Background: Low birth weight (LBW) in developing countries are mainly due to preterm delivery and intrauterine growth retardation. Among other causes of low birth weight, maternal factors are predominant. Aim: This study aimed to identify how strongly maternal risk factors associated to low birth weight.

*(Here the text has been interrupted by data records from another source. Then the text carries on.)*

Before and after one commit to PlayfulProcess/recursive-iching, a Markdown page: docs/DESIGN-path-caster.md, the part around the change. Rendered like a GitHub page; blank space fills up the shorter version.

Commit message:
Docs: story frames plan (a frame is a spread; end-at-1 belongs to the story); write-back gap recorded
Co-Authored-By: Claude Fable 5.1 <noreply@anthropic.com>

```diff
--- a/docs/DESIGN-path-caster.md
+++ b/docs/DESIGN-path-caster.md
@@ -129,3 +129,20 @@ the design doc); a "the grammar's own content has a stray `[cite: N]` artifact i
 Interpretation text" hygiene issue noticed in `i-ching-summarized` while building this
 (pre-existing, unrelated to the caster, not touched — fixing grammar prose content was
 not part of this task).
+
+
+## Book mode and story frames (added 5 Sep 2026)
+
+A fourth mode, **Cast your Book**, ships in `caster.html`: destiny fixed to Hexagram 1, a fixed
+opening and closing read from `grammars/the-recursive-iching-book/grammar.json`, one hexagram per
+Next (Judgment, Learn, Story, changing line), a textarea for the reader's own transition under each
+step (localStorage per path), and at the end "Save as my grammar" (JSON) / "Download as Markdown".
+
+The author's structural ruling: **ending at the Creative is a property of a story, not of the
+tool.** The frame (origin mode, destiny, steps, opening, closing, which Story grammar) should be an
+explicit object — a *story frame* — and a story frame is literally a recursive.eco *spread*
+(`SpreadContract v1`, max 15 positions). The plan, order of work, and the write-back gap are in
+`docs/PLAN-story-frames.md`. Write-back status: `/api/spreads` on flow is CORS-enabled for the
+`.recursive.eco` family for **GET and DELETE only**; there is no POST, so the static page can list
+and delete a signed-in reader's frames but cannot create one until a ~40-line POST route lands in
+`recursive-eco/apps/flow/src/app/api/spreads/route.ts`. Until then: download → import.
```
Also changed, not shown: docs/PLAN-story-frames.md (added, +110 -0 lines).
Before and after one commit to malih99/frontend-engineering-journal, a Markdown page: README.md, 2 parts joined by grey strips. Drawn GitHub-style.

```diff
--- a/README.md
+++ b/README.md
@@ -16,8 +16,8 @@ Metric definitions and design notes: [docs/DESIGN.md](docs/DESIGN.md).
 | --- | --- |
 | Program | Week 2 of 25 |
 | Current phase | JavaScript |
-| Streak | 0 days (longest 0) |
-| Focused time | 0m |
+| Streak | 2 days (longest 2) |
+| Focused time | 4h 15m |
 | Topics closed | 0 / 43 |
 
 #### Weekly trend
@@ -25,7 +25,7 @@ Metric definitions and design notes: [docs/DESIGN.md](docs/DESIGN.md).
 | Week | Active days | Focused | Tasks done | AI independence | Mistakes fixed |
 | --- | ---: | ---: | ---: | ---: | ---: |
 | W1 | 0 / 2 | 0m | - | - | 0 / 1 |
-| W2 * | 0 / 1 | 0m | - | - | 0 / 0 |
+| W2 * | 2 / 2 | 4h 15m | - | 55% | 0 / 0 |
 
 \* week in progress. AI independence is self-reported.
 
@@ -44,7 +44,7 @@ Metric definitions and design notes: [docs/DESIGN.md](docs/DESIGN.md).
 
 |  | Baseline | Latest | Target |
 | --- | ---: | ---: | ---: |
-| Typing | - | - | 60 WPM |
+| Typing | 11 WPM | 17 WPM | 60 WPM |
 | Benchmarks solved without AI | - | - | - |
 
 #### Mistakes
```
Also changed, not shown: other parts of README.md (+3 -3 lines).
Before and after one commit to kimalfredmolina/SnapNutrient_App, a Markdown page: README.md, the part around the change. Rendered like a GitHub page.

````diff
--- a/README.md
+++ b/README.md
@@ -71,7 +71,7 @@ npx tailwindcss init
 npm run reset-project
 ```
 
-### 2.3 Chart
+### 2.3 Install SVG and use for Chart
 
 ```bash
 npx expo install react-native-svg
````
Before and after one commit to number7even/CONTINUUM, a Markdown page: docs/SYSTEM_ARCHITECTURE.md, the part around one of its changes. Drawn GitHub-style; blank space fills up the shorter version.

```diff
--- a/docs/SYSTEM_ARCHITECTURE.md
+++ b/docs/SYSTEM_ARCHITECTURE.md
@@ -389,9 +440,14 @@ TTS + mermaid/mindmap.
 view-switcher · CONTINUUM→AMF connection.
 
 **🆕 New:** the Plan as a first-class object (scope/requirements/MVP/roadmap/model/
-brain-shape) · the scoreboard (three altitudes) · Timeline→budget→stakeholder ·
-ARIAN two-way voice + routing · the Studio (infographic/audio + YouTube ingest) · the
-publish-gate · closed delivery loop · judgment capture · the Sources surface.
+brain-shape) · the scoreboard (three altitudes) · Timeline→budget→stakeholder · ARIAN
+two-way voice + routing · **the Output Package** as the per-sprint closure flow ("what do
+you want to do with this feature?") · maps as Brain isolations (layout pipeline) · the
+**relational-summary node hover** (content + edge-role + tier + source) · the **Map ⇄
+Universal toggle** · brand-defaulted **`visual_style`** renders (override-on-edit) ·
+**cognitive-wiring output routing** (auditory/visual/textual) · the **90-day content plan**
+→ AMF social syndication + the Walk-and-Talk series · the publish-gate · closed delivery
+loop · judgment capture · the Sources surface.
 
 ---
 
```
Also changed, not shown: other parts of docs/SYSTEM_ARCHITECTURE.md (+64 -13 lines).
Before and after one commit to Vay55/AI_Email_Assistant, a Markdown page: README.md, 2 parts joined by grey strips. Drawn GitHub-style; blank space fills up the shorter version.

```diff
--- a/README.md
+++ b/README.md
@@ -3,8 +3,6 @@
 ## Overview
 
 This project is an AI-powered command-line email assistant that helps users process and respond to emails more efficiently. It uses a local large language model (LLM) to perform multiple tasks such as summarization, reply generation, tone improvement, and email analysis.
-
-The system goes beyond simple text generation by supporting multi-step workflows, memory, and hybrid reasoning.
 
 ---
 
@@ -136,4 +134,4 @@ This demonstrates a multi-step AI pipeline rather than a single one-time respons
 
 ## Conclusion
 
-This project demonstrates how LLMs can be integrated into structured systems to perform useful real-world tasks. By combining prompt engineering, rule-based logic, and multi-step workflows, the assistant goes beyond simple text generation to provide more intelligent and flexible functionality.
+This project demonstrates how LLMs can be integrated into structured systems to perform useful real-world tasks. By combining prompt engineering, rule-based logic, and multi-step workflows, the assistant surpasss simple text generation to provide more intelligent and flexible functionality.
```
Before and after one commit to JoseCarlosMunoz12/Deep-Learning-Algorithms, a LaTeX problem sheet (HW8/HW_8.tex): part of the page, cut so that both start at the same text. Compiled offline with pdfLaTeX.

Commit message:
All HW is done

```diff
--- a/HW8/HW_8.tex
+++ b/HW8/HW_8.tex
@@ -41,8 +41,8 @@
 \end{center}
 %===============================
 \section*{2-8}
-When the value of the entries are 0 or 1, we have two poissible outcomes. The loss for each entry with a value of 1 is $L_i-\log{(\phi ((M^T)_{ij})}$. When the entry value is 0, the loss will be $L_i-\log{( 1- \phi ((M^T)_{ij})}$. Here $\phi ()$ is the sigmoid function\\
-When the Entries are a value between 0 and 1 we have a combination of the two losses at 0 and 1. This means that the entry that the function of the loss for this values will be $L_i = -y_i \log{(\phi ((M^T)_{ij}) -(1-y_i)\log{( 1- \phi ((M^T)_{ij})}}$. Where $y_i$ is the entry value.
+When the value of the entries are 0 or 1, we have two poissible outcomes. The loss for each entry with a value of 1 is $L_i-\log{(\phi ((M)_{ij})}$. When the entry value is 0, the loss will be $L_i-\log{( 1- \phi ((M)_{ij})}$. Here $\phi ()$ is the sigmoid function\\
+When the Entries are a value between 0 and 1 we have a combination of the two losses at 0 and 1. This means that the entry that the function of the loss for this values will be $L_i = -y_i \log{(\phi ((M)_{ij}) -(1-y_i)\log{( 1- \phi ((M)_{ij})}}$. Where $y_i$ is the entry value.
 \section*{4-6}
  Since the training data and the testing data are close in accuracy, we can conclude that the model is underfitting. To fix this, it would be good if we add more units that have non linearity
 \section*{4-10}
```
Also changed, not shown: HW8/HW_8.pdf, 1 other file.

Method and Materials: The study used cohort prospective design among 700 pregnant women attended in antenatal care outdoor patient in Paropakar Maternity Women’s hospital with 6 months follow up. Results: Among 700 respondents, 23 (3%) were lost in follow up. Out of 677 mothers, 151 (22%) gave birth of LBW. The mean birth weight was 2724gm. The mean maternal weight was 48kg, height was150cm and BMI was 21.2kg/m2. The cumulative incidence of LBW in the cohort was 22%. Mothers with weight <45kg had 11 times higher risk of giving of LBW babies (RR=10.92, CI:7.90-15.08); BMI <18.5kg/m2 had 3 times higher risk of giving LBW babies (RR=3.08, CI:2.30-4.12). Mothers without having past history of LBW, and preterm delivery were 0.3 times, and 0.44 times chances of giving LBW babies respectively. There are positive association of LBW with primigravida (RR=1.09), and primiparity (RR=1.41), however, it could not reach statistically significant. Conclusion: The study concluded that maternal weight <45kg is the strongest risk factor for LBW. Other maternal risk factors were weight <45kg, BMI<18.5kg/m2, mothers without past history of LBW, and preterm are also statistically significant to LBW.
KEYWORDS: Low birth weight, cohort, hospital-based, maternal anthropometry.